Output all the entries word for word. Omit the pictures.
* * * * * * * * *
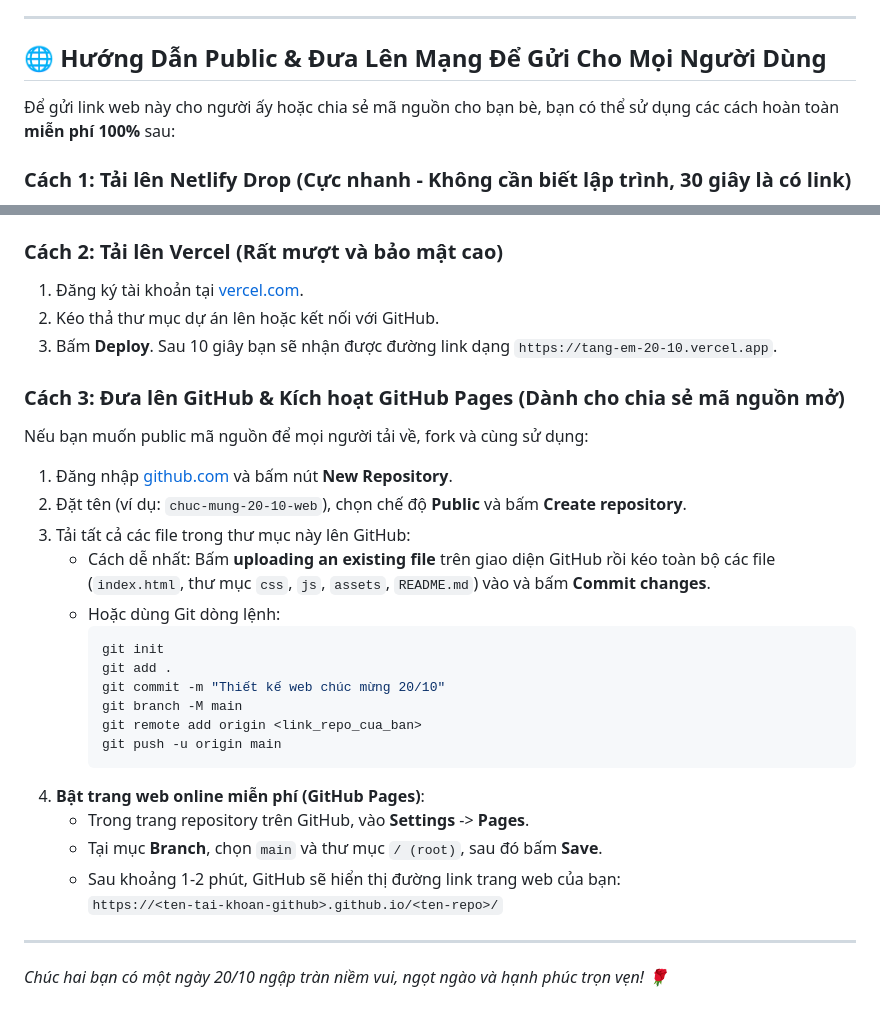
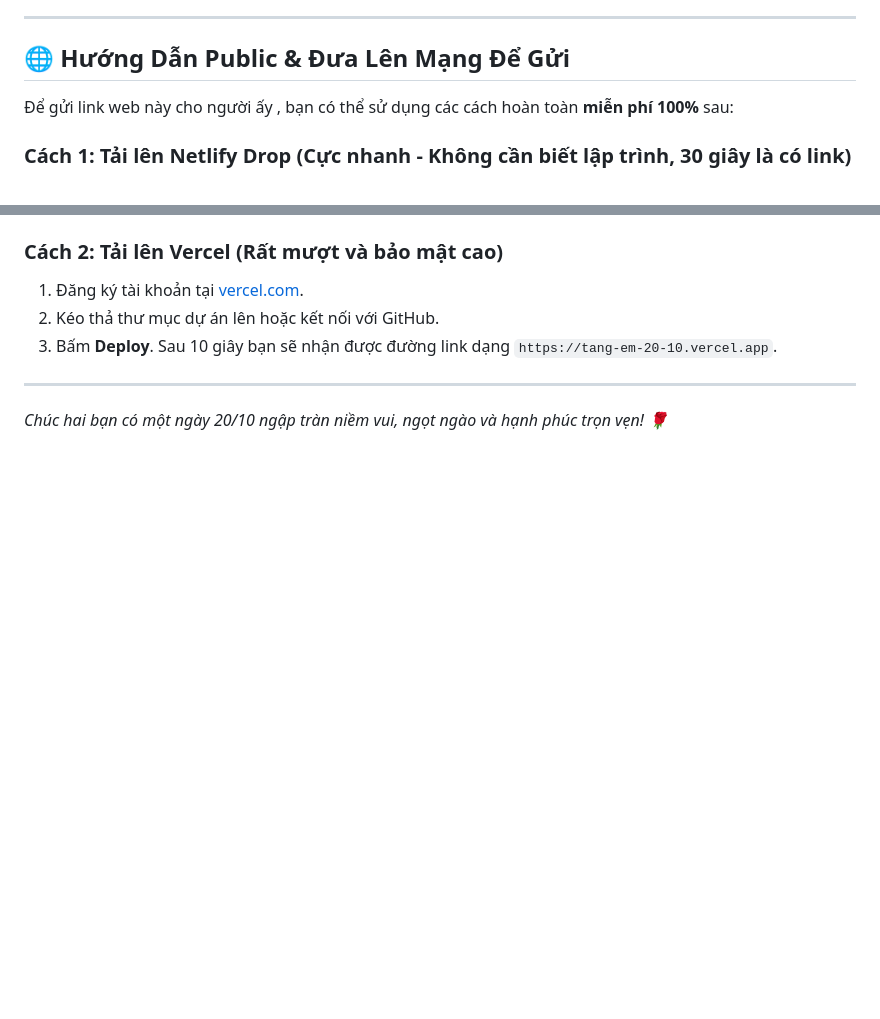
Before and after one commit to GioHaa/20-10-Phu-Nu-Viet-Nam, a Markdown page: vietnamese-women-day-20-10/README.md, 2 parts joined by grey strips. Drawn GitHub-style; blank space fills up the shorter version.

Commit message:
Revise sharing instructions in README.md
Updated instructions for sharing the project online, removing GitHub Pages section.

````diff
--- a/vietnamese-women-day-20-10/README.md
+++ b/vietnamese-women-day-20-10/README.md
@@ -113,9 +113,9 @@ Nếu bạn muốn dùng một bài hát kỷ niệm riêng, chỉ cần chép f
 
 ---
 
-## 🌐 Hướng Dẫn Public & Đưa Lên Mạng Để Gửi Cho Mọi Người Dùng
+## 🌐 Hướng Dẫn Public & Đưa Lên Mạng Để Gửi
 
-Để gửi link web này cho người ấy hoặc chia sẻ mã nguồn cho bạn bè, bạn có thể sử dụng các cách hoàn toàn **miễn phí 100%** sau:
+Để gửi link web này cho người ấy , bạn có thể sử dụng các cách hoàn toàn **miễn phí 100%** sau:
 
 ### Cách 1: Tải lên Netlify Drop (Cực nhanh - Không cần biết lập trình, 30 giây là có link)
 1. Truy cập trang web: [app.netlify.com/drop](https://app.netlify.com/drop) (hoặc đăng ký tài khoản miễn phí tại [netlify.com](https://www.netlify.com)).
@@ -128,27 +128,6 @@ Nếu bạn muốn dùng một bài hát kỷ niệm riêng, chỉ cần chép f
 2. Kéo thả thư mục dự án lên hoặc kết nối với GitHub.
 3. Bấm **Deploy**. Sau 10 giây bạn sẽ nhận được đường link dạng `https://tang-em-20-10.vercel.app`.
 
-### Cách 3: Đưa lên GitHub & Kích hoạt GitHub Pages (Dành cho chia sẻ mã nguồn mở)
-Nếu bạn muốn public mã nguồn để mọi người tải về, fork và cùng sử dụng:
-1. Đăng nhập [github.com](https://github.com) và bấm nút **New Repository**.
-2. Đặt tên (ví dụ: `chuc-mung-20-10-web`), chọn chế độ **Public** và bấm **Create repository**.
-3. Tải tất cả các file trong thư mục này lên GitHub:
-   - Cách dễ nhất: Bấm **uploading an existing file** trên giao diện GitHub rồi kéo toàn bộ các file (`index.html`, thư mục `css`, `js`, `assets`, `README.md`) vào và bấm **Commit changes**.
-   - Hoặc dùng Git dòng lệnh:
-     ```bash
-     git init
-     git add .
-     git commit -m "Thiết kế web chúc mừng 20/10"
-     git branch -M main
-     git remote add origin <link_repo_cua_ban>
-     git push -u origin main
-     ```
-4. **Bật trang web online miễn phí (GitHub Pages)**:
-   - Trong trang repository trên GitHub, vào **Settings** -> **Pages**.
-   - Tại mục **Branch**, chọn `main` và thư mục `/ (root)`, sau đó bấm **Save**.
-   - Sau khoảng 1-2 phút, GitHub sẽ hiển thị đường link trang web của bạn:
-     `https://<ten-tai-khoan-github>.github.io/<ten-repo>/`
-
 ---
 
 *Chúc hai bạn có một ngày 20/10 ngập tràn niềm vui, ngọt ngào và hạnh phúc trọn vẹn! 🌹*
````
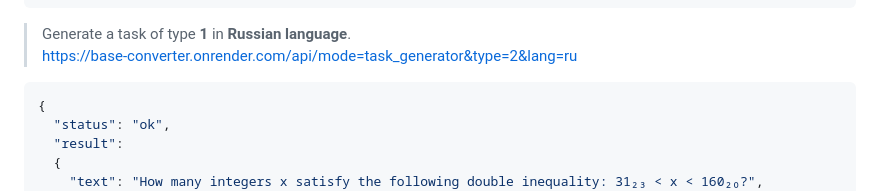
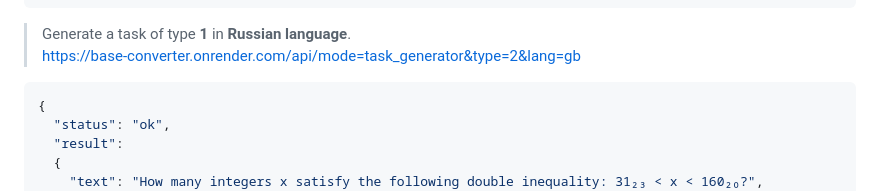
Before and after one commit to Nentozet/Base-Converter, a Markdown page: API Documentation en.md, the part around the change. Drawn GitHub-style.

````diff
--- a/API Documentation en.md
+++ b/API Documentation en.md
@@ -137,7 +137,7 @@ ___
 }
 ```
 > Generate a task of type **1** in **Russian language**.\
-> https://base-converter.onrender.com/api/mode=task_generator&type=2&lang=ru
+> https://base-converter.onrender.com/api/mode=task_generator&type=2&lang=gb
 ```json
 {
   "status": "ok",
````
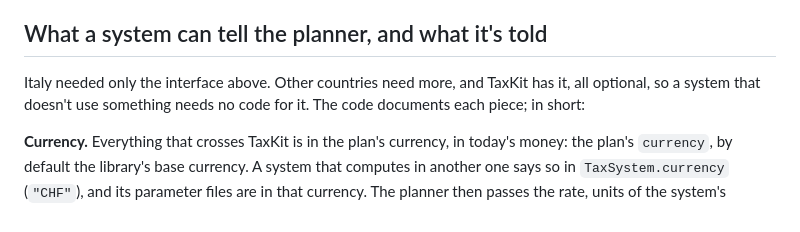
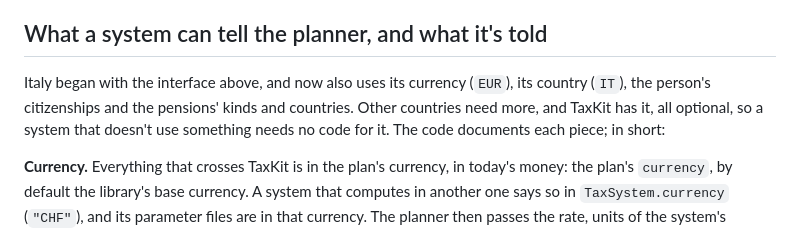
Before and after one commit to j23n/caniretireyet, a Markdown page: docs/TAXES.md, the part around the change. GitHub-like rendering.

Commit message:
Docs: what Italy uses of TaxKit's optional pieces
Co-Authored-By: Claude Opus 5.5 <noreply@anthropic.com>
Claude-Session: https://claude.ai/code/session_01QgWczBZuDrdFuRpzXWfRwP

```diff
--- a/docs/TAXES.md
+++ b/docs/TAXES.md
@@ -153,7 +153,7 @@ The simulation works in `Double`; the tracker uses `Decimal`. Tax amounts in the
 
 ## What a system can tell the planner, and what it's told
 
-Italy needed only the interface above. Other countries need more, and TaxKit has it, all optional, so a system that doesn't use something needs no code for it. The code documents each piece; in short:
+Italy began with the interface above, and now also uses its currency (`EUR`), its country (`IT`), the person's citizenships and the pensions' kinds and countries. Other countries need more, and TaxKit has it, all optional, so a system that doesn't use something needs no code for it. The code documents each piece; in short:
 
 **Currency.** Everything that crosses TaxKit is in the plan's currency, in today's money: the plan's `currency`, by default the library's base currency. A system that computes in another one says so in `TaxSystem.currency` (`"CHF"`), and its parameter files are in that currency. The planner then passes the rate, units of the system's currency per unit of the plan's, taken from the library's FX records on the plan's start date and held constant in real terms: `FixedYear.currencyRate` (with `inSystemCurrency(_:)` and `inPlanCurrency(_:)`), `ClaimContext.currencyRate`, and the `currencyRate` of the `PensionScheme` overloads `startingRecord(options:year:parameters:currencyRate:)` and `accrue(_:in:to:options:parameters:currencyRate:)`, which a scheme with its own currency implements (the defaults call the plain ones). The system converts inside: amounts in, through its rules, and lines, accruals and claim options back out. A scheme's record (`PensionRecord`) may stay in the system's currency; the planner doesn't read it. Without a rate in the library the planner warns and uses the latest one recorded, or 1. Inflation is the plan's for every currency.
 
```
* * * * * * * * *
§ WRITTEN ANSWER
Before and after one commit to GioHaa/20-10-Phu-Nu-Viet-Nam, a Markdown page: vietnamese-women-day-20-10/README.md, 2 parts joined by grey strips. Drawn GitHub-style; blank space fills up the shorter version.

Commit message:
Revise sharing instructions in README.md
Updated instructions for sharing the project online, removing GitHub Pages section.

````diff
--- a/vietnamese-women-day-20-10/README.md
+++ b/vietnamese-women-day-20-10/README.md
@@ -113,9 +113,9 @@ Nếu bạn muốn dùng một bài hát kỷ niệm riêng, chỉ cần chép f
 
 ---
 
-## 🌐 Hướng Dẫn Public & Đưa Lên Mạng Để Gửi Cho Mọi Người Dùng
+## 🌐 Hướng Dẫn Public & Đưa Lên Mạng Để Gửi
 
-Để gửi link web này cho người ấy hoặc chia sẻ mã nguồn cho bạn bè, bạn có thể sử dụng các cách hoàn toàn **miễn phí 100%** sau:
+Để gửi link web này cho người ấy , bạn có thể sử dụng các cách hoàn toàn **miễn phí 100%** sau:
 
 ### Cách 1: Tải lên Netlify Drop (Cực nhanh - Không cần biết lập trình, 30 giây là có link)
 1. Truy cập trang web: [app.netlify.com/drop](https://app.netlify.com/drop) (hoặc đăng ký tài khoản miễn phí tại [netlify.com](https://www.netlify.com)).
@@ -128,27 +128,6 @@ Nếu bạn muốn dùng một bài hát kỷ niệm riêng, chỉ cần chép f
 2. Kéo thả thư mục dự án lên hoặc kết nối với GitHub.
 3. Bấm **Deploy**. Sau 10 giây bạn sẽ nhận được đường link dạng `https://tang-em-20-10.vercel.app`.
 
-### Cách 3: Đưa lên GitHub & Kích hoạt GitHub Pages (Dành cho chia sẻ mã nguồn mở)
-Nếu bạn muốn public mã nguồn để mọi người tải về, fork và cùng sử dụng:
-1. Đăng nhập [github.com](https://github.com) và bấm nút **New Repository**.
-2. Đặt tên (ví dụ: `chuc-mung-20-10-web`), chọn chế độ **Public** và bấm **Create repository**.
-3. Tải tất cả các file trong thư mục này lên GitHub:
-   - Cách dễ nhất: Bấm **uploading an existing file** trên giao diện GitHub rồi kéo toàn bộ các file (`index.html`, thư mục `css`, `js`, `assets`, `README.md`) vào và bấm **Commit changes**.
-   - Hoặc dùng Git dòng lệnh:
-     ```bash
-     git init
-     git add .
-     git commit -m "Thiết kế web chúc mừng 20/10"
-     git branch -M main
-     git remote add origin <link_repo_cua_ban>
-     git push -u origin main
-     ```
-4. **Bật trang web online miễn phí (GitHub Pages)**:
-   - Trong trang repository trên GitHub, vào **Settings** -> **Pages**.
-   - Tại mục **Branch**, chọn `main` và thư mục `/ (root)`, sau đó bấm **Save**.
-   - Sau khoảng 1-2 phút, GitHub sẽ hiển thị đường link trang web của bạn:
-     `https://<ten-tai-khoan-github>.github.io/<ten-repo>/`
-
 ---
 
 *Chúc hai bạn có một ngày 20/10 ngập tràn niềm vui, ngọt ngào và hạnh phúc trọn vẹn! 🌹*
````
Before and after one commit to Nentozet/Base-Converter, a Markdown page: API Documentation en.md, the part around the change. Drawn GitHub-style.

````diff
--- a/API Documentation en.md
+++ b/API Documentation en.md
@@ -137,7 +137,7 @@ ___
 }
 ```
 > Generate a task of type **1** in **Russian language**.\
-> https://base-converter.onrender.com/api/mode=task_generator&type=2&lang=ru
+> https://base-converter.onrender.com/api/mode=task_generator&type=2&lang=gb
 ```json
 {
   "status": "ok",
````
Before and after one commit to j23n/caniretireyet, a Markdown page: docs/TAXES.md, the part around the change. GitHub-like rendering.

Commit message:
Docs: what Italy uses of TaxKit's optional pieces
Co-Authored-By: Claude Opus 5.5 <noreply@anthropic.com>
Claude-Session: https://claude.ai/code/session_01QgWczBZuDrdFuRpzXWfRwP

```diff
--- a/docs/TAXES.md
+++ b/docs/TAXES.md
@@ -153,7 +153,7 @@ The simulation works in `Double`; the tracker uses `Decimal`. Tax amounts in the
 
 ## What a system can tell the planner, and what it's told
 
-Italy needed only the interface above. Other countries need more, and TaxKit has it, all optional, so a system that doesn't use something needs no code for it. The code documents each piece; in short:
+Italy began with the interface above, and now also uses its currency (`EUR`), its country (`IT`), the person's citizenships and the pensions' kinds and countries. Other countries need more, and TaxKit has it, all optional, so a system that doesn't use something needs no code for it. The code documents each piece; in short:
 
 **Currency.** Everything that crosses TaxKit is in the plan's currency, in today's money: the plan's `currency`, by default the library's base currency. A system that computes in another one says so in `TaxSystem.currency` (`"CHF"`), and its parameter files are in that currency. The planner then passes the rate, units of the system's currency per unit of the plan's, taken from the library's FX records on the plan's start date and held constant in real terms: `FixedYear.currencyRate` (with `inSystemCurrency(_:)` and `inPlanCurrency(_:)`), `ClaimContext.currencyRate`, and the `currencyRate` of the `PensionScheme` overloads `startingRecord(options:year:parameters:currencyRate:)` and `accrue(_:in:to:options:parameters:currencyRate:)`, which a scheme with its own currency implements (the defaults call the plain ones). The system converts inside: amounts in, through its rules, and lines, accruals and claim options back out. A scheme's record (`PensionRecord`) may stay in the system's currency; the planner doesn't read it. Without a rate in the library the planner warns and uses the latest one recorded, or 1. Inflation is the plan's for every currency.
 
```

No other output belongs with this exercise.